When I first used Google Maps, I was spellbound, but the novelty has worn off. It’s still extremely useful technology, but there’s a new technology that predates Google Maps that has caught my attention.
The technology is satellite and aerial photos of the United States, wrapped into a neat little package by a program called Topofusion. Using maps from TerraServer and OnEarth, you can see places in such detail that you feel as if you were hovering over them in a hot air balloon. Some of the color aerials have a 0.25 meter resolution, which gives you enough detail to see people and distinguish cars. You could even see the
walruses sea lions at Fisherman’s Wharf. In addition, you can convert a region into a 3D rendering, allowing you to spin it around and look at it from any angle you want, to see the contours of the land.
Here is a screen shot to give you a taste, but it doesn’t do it justice. It’s great to be able to scroll around the city, seeing where you live and where you work. I even recognized some cars in our parking lot at work.
I’ve tried KeyHole, which is quite similar, but the resolution wasn’t as high (they only have down to 1 meter) so it wasn’t as impressive. I did like how it flew you around as if you were in a plane, but I liked Topofusion more.
You can download it for free, but it puts ‘Demo’ across certain boxes, making it hard to see that area, but it’s still fun to use.

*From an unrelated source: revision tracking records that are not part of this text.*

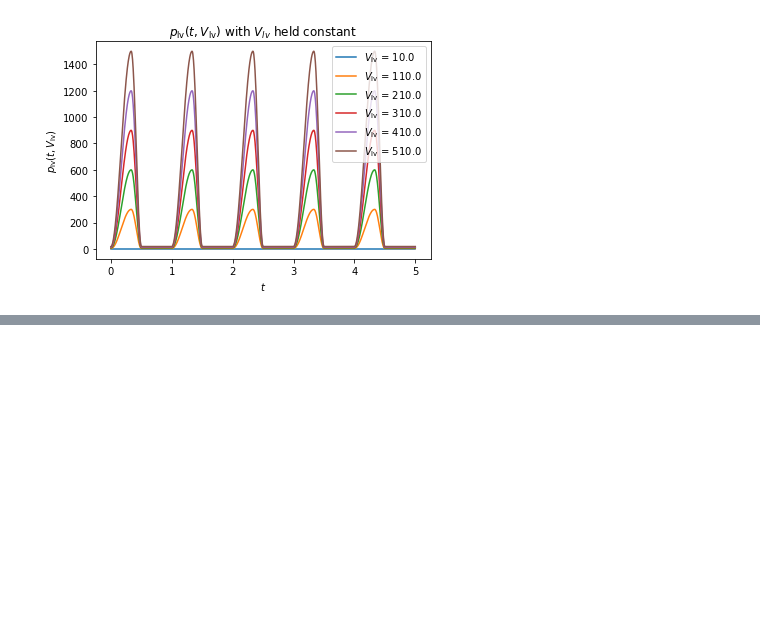
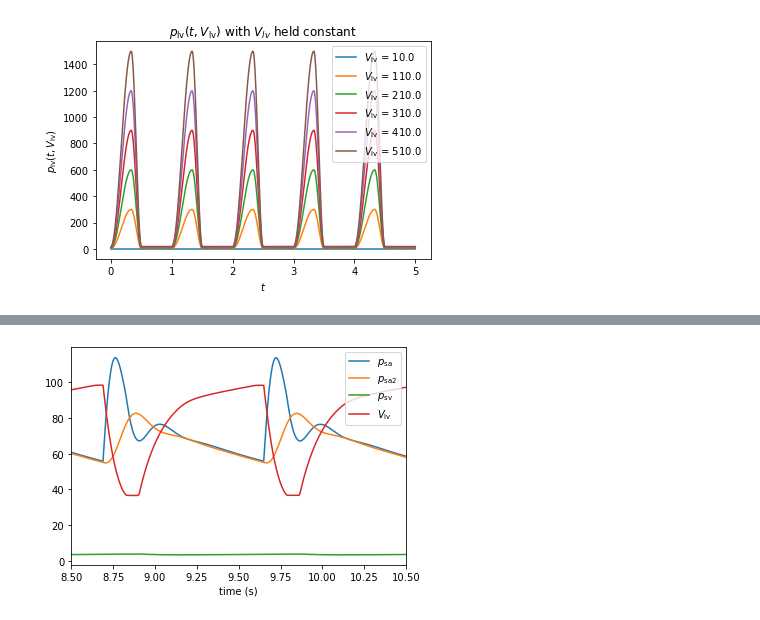
Before and after one commit to kms15/reading_notes, a Jupyter notebook: Papers/Sahoo_lumped_2021.ipynb, the cells around one changed output, grey strips where cells are left out. Saved outputs shown, nothing was run; the diff lists cells and outputs as text; code cells hidden in the pictures; blank space fills up the shorter version.

```diff
--- a/Papers/Sahoo_lumped_2021.ipynb
+++ b/Papers/Sahoo_lumped_2021.ipynb
@@ -264,0 +264,7 @@ plt.xlabel('time (s)');
+# %%
+plt.plot(result['t'], result['y'][:-1,:].transpose(), label=sv_labels[:-1])
+plt.xlim(8.5, 10.5)
+plt.legend()
+plt.xlabel('time (s)');
+# %% [output]
+[figure, added]
```
Also changed, not shown: parts of 5 cells of this notebook.
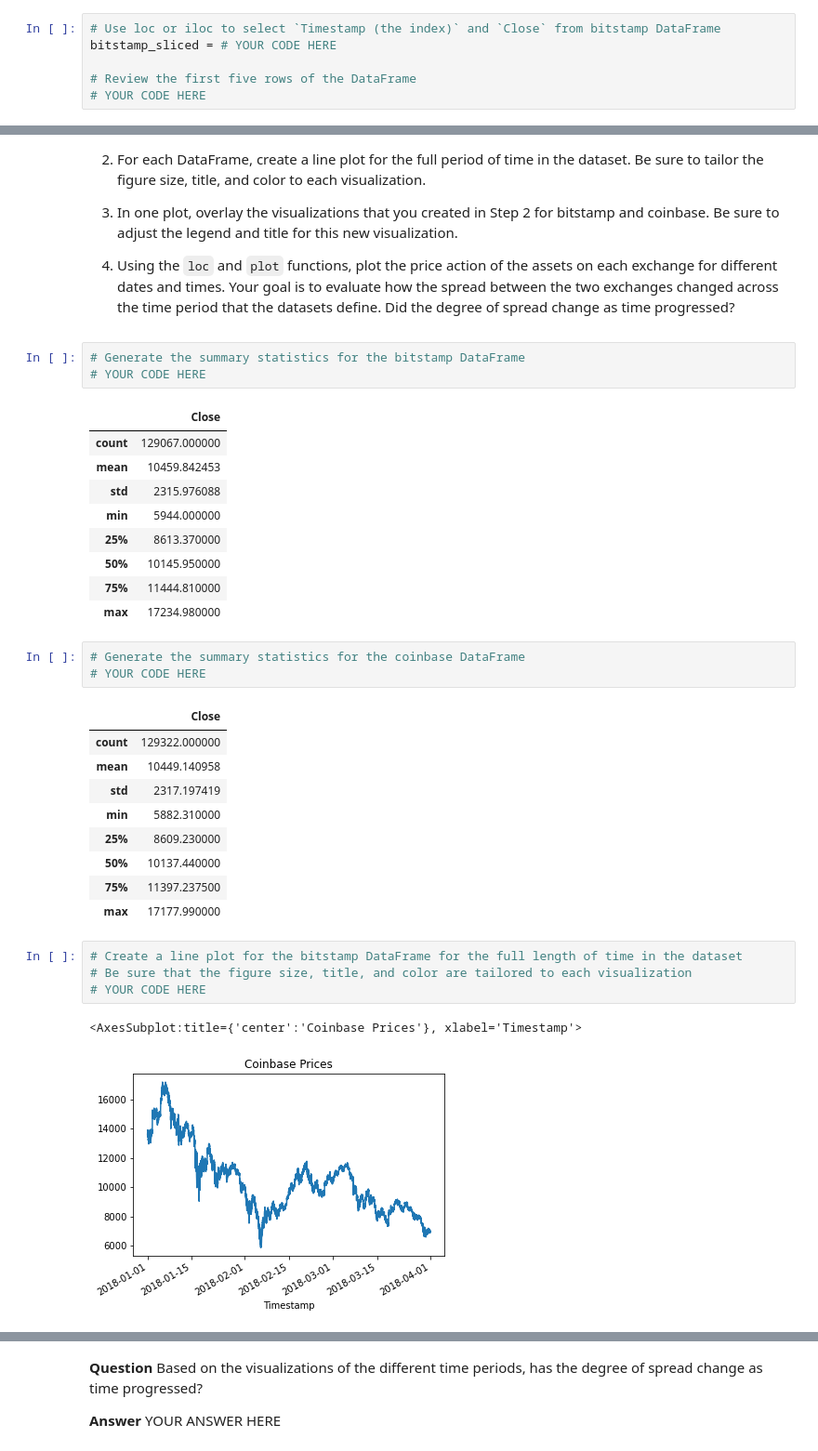
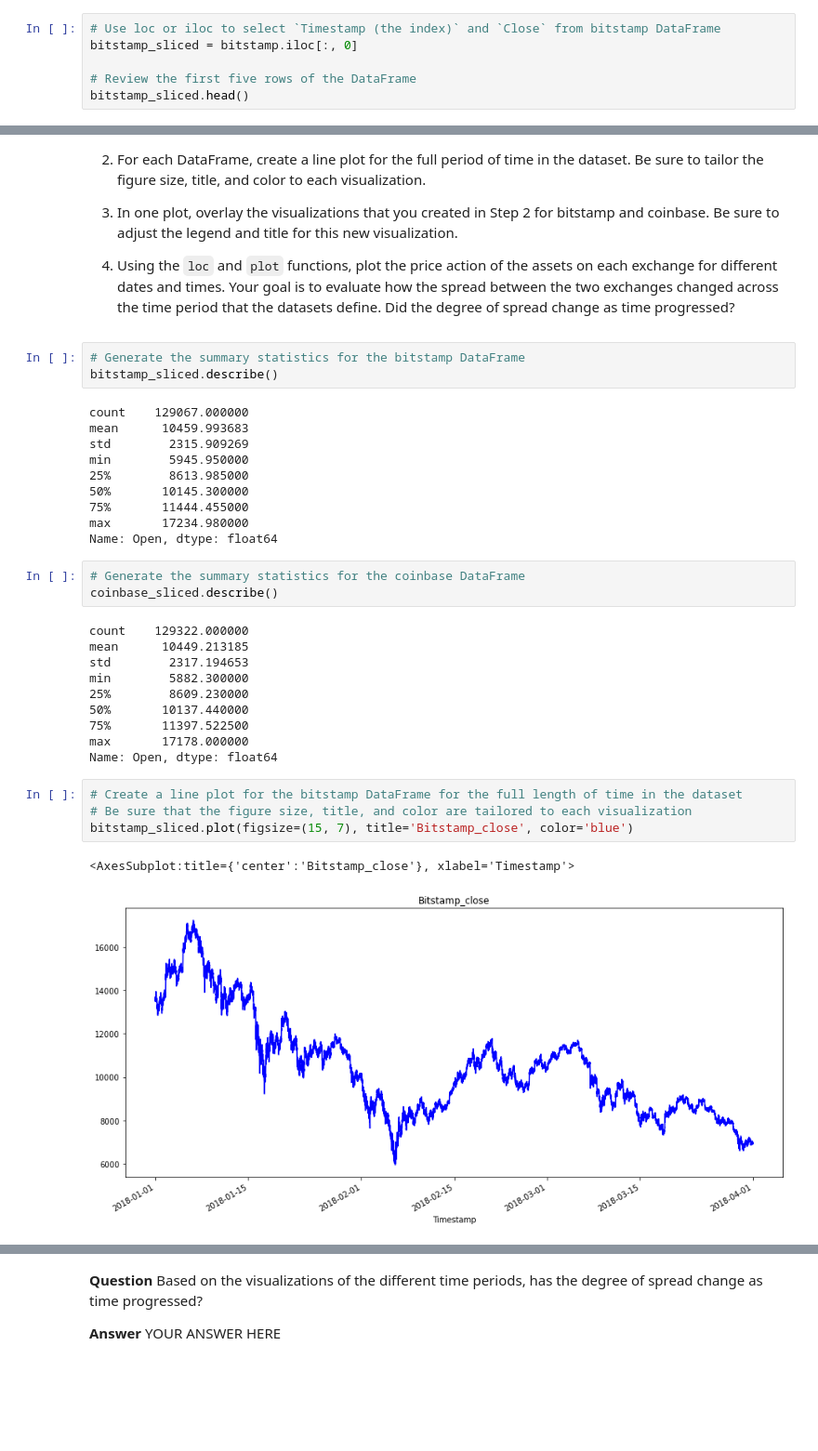
Before and after one commit to dhockenb/Challenge-3, a Jupyter notebook: crypto_arbitrage.ipynb, the cells around one changed output, grey strips where cells are left out. Shown at 93% size. Drawn from its saved outputs; the diff is of its cells as text; blank space fills up the shorter version.

```diff
--- a/crypto_arbitrage.ipynb
+++ b/crypto_arbitrage.ipynb
@@ -179,8 +179,8 @@ Select the data you want to analyze. Use `loc` or `iloc` to select the following
 * Close
 # %%
 # Use loc or iloc to select `Timestamp (the index)` and `Close` from bitstamp DataFrame
-bitstamp_sliced = # YOUR CODE HERE
+bitstamp_sliced = bitstamp.iloc[:, 0]
 
 # Review the first five rows of the DataFrame
-# YOUR CODE HERE
+bitstamp_sliced.head()
 # %% [output]
@@ -219,37 +219,37 @@ Sort through the time series data associated with the bitstamp and coinbase Data
 4. Using the `loc` and `plot` functions, plot the price action of the assets on each exchange for different dates and times. Your goal is to evaluate how the spread between the two exchanges changed across the time period that the datasets define. Did the degree of spread change as time progressed?
 # %%
 # Generate the summary statistics for the bitstamp DataFrame
-# YOUR CODE HERE
+bitstamp_sliced.describe()
 # %% [output]
-|  | Close |
-| count | 129067.000000 |
-| mean | 10459.842453 |
-| std | 2315.976088 |
-| min | 5944.000000 |
-| 25% | 8613.370000 |
-| 50% | 10145.950000 |
-| 75% | 11444.810000 |
-| max | 17234.980000 |
+count    129067.000000
+mean      10459.993683
+std        2315.909269
+min        5945.950000
+25%        8613.985000
+50%       10145.300000
+75%       11444.455000
+max       17234.980000
+Name: Open, dtype: float64
 # %%
 # Generate the summary statistics for the coinbase DataFrame
-# YOUR CODE HERE
+coinbase_sliced.describe()
 # %% [output]
-|  | Close |
-| count | 129322.000000 |
-| mean | 10449.140958 |
-| std | 2317.197419 |
-| min | 5882.310000 |
-| 25% | 8609.230000 |
-| 50% | 10137.440000 |
-| 75% | 11397.237500 |
-| max | 17177.990000 |
+count    129322.000000
+mean      10449.213185
+std        2317.194653
+min        5882.300000
+25%        8609.230000
+50%       10137.440000
+75%       11397.522500
+max       17178.000000
+Name: Open, dtype: float64
 # %%
 # Create a line plot for the bitstamp DataFrame for the full length of time in the dataset
 # Be sure that the figure size, title, and color are tailored to each visualization
-# YOUR CODE HERE
+bitstamp_sliced.plot(figsize=(15, 7), title='Bitstamp_close', color='blue')
 # %% [output]
-<AxesSubplot:title={'center':'Coinbase Prices'}, xlabel='Timestamp'>
+<AxesSubplot:title={'center':'Bitstamp_close'}, xlabel='Timestamp'>
-[figure, old version]
+[figure, new version]
 # %%
 # Create a line plot for the coinbase DataFrame for the full length of time in the dataset
 # Be sure that the figure size, title, and color are tailored to each visualization
```
Also changed, not shown: parts of 31 cells of this notebook.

If you decide you want to get rid of the demo boxes, you can buy it for $40.
I would probably buy it if it ran on Linux, but it only runs on Windows, though I like it enough that I may still buy it. I think it’s cool to be able to see almost anywhere in the country from my desk.